- Make sure you are confident in your balance. If you don’t feel confident in your balance, hiking might seem scary. Osteoarthritis can impact your balance, as we said before- pain can change the way we move. With the unpredictable terrain, you have to make sure your balance is adequate to avoid any falls or other injuries. I highly recommend checking out this post to find ideas on how to improve your balance before you start your hiking adventure. You can also use hiking poles, which can not only help you feel more stable but give you more confidence too!
- Make sure you have the right shoes. When walking on unstable surfaces, you need more support from your shoes. When hiking with osteoarthritis, hiking shoes are a necessity. My favorite brand is Salomon but I also like these boots from Columbia. It is worth investing good shoes, especially if you will be hiking at least 3-5 times a month. There is nothing worse than hiking in uncomfortable shoes. You have to take care of your feet, especially if you have arthritis. Hiking boots will give you more support, more stability, and more traction.
- Nature is unpredictable. This goes with general hiking guidelines that nature is unpredictable so we have to be prepared. Depending on where you live, trails could include a variety of wildlife, weather conditions, and terrain. Making sure you have appropriate hydration, food, and clothing is important. Arthritis pain does have a tendency to increase in colder temperatures. Find out tips here on how to keep your joints warm and happy.

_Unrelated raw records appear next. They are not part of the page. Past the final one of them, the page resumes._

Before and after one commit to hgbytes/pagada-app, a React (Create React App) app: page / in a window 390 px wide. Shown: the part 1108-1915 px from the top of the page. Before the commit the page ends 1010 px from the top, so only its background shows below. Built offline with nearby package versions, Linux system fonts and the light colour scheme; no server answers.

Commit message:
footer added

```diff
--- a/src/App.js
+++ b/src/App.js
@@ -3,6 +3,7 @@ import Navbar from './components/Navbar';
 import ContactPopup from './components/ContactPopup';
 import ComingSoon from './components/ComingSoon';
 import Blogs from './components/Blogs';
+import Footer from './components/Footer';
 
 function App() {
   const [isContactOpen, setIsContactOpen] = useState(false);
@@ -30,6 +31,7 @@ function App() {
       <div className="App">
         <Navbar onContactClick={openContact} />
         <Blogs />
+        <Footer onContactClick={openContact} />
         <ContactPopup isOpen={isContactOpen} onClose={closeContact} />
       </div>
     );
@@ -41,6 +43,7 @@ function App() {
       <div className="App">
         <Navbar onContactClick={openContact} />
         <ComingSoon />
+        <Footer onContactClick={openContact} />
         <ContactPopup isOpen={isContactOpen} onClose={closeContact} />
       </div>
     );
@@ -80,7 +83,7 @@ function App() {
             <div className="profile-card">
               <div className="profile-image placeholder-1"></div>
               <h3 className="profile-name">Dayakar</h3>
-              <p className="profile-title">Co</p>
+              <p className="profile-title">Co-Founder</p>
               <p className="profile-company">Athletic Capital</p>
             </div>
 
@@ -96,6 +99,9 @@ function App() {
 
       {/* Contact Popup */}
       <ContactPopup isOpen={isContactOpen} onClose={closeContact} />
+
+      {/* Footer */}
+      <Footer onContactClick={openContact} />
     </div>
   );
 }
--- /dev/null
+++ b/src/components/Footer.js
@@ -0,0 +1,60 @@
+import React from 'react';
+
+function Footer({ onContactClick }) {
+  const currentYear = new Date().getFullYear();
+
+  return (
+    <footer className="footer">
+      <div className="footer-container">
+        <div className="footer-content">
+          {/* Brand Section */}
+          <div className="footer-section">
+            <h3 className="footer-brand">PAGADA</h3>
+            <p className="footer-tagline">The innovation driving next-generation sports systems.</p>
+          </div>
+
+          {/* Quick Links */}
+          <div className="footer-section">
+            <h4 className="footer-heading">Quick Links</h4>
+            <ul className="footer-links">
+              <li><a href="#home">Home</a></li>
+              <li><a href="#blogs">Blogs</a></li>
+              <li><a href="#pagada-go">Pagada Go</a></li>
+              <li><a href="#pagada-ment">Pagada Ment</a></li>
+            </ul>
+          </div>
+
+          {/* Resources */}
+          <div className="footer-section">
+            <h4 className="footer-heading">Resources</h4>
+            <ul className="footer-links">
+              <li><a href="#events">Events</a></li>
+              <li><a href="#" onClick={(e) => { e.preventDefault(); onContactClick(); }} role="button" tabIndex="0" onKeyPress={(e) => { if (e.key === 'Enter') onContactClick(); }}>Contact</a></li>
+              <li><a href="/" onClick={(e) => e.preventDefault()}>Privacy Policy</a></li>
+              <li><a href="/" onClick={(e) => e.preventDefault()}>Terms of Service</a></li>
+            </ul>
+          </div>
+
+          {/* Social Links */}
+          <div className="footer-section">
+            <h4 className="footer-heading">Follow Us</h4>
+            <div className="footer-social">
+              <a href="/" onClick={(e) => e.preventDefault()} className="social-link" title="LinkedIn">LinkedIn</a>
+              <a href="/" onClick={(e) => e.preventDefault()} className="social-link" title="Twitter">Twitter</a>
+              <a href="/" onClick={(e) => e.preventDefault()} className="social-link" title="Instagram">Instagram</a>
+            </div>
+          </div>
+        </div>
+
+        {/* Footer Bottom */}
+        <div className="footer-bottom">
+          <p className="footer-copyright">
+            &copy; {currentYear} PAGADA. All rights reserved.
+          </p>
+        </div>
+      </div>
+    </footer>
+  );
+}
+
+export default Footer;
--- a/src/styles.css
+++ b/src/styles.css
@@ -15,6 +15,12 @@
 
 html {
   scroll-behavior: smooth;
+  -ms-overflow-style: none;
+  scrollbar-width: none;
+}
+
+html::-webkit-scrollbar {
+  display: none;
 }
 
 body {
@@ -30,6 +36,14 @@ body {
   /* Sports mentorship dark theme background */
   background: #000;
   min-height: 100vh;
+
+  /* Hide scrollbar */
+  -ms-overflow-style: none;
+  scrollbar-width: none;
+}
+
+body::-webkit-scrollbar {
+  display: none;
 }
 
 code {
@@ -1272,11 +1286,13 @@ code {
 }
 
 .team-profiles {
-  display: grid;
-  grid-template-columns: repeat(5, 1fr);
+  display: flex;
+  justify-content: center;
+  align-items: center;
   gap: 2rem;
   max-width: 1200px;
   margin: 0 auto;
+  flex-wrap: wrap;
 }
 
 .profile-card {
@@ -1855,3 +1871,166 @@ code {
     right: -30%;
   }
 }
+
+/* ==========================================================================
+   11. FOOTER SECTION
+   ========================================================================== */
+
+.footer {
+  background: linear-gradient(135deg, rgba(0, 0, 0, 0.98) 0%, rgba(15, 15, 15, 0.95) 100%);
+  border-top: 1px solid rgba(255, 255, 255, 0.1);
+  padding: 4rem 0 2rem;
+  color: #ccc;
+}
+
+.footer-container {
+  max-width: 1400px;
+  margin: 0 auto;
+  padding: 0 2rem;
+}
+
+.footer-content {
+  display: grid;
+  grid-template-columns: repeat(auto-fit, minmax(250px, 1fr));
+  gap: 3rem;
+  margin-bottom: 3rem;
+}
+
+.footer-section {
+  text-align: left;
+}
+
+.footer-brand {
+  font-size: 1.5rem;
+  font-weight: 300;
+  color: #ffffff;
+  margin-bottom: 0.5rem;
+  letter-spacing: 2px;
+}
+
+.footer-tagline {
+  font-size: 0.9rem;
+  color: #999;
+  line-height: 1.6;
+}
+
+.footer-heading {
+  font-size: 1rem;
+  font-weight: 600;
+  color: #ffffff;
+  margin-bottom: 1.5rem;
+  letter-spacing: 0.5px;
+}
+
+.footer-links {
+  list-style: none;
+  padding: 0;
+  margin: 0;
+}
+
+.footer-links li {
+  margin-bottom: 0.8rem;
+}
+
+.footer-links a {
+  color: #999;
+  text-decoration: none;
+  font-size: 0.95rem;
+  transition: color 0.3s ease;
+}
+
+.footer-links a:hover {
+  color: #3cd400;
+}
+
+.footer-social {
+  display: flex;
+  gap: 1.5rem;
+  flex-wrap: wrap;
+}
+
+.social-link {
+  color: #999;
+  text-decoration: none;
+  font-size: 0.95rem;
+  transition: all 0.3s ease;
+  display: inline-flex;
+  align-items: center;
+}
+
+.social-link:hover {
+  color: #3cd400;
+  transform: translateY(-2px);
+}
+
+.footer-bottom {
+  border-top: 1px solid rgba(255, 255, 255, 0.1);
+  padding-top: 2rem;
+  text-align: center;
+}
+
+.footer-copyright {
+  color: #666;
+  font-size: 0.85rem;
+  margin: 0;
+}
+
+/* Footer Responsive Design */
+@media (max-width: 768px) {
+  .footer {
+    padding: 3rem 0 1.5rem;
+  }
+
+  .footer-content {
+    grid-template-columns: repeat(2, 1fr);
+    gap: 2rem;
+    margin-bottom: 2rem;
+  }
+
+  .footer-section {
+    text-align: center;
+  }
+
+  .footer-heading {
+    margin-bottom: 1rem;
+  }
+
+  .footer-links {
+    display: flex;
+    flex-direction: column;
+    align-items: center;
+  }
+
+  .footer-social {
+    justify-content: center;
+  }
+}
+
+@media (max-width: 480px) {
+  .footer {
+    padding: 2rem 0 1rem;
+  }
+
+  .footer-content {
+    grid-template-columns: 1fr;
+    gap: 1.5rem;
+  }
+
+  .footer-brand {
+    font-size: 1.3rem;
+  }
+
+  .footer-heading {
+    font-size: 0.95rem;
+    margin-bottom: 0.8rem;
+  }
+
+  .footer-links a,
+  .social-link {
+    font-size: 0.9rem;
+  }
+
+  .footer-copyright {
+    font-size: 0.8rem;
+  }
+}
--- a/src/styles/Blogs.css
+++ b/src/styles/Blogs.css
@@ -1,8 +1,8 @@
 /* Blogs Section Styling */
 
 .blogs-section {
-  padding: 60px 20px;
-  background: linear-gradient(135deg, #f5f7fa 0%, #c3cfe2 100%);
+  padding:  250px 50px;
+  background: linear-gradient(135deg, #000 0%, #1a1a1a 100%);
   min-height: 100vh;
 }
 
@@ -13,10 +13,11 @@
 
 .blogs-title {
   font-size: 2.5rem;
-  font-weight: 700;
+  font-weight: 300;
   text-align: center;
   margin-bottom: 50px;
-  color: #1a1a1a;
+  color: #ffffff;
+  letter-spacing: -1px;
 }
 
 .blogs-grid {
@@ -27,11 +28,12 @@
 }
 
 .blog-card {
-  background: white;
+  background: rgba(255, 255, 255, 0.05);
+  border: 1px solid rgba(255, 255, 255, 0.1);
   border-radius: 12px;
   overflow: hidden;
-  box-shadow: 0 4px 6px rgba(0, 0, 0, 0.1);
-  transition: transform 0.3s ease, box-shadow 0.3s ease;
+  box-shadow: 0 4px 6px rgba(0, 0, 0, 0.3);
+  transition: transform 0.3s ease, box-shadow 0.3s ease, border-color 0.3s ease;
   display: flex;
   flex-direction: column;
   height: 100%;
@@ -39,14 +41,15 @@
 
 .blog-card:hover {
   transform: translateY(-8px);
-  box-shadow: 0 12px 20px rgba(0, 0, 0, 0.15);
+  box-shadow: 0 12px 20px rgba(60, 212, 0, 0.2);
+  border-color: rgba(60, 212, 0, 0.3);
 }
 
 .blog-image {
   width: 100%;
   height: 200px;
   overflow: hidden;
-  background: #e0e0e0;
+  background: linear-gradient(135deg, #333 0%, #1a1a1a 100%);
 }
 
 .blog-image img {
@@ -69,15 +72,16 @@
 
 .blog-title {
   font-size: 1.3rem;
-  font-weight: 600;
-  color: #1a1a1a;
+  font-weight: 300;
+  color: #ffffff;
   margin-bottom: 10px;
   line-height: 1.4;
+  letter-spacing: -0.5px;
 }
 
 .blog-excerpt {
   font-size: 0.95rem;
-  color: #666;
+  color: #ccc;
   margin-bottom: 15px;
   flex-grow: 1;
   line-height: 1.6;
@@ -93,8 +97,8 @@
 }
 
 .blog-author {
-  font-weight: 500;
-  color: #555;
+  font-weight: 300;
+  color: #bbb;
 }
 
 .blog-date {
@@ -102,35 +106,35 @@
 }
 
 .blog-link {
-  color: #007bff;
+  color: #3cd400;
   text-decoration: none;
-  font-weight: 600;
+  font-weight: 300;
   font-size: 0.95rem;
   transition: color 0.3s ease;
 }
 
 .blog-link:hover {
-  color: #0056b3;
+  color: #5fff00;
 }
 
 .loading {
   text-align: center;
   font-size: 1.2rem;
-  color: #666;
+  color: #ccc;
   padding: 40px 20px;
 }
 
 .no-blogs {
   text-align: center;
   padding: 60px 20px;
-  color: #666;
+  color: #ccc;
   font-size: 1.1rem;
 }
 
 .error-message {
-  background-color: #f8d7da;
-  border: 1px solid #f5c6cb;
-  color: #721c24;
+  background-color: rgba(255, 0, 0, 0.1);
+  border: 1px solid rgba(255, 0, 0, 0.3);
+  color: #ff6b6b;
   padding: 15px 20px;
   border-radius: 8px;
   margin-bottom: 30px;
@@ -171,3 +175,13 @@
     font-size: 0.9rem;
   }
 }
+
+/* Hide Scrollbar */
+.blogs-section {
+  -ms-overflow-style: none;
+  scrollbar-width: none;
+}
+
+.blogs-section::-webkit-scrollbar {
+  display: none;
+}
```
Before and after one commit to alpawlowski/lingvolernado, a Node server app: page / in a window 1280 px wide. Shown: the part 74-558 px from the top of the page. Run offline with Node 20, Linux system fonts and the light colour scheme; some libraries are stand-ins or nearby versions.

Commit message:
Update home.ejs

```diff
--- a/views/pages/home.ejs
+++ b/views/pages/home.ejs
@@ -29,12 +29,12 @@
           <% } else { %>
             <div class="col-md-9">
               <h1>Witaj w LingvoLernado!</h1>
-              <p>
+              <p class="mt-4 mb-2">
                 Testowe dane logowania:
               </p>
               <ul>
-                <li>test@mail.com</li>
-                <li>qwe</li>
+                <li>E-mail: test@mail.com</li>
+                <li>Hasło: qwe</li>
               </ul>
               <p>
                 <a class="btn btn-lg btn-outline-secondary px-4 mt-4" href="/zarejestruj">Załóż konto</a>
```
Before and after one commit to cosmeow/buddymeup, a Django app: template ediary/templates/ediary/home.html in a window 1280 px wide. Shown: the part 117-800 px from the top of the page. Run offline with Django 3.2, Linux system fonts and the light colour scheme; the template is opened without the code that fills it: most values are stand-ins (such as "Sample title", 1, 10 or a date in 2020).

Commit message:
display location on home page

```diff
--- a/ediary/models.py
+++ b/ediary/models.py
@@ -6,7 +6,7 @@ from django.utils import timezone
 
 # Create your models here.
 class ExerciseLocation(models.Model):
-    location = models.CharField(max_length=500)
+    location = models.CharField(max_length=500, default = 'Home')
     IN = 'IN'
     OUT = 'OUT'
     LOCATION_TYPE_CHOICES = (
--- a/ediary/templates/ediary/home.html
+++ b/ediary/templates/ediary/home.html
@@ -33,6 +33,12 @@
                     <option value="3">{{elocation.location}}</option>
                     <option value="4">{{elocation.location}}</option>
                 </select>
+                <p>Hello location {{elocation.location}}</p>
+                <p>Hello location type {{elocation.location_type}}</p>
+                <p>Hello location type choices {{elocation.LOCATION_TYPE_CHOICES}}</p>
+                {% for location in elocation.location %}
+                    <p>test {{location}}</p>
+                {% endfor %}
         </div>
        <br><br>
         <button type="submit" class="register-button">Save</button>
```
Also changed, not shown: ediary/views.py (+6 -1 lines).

If you are convinced that you want to start hiking, the first step is understanding a little more about your arthritis so you can feel better prepared. This free ebook below will give you the top 5 secrets you need to know to thrive with osteoarthritis.
These are the facts we have gathered over the years and the misconceptions we hear over and over again. If you can expand your understanding about your osteoarthritis that is one more step in the direction of keeping your adventure alive! Download it for free today!
Disclaimer: This post is for general informational purposes only. It should not be used to self-diagnose and it is not a substitute for a medical exam, cure, treatment, diagnosis, and prescription or recommendation. It does not create a doctor-patient relationship between Dr. Kuhn and you. You should not make any change in your health regimen or diet before first consulting a physician and obtaining a medical exam, diagnosis, and recommendation. Move Well Age Well, LLC and Dr. Alyssa Kuhn, PT, DPT are not liable or responsible for any advice, course of treatment, diagnosis or any conclusions drawn, services or product you obtain through this video or site. This post may contain affiliate links that give us a small commission with no extra cost to you.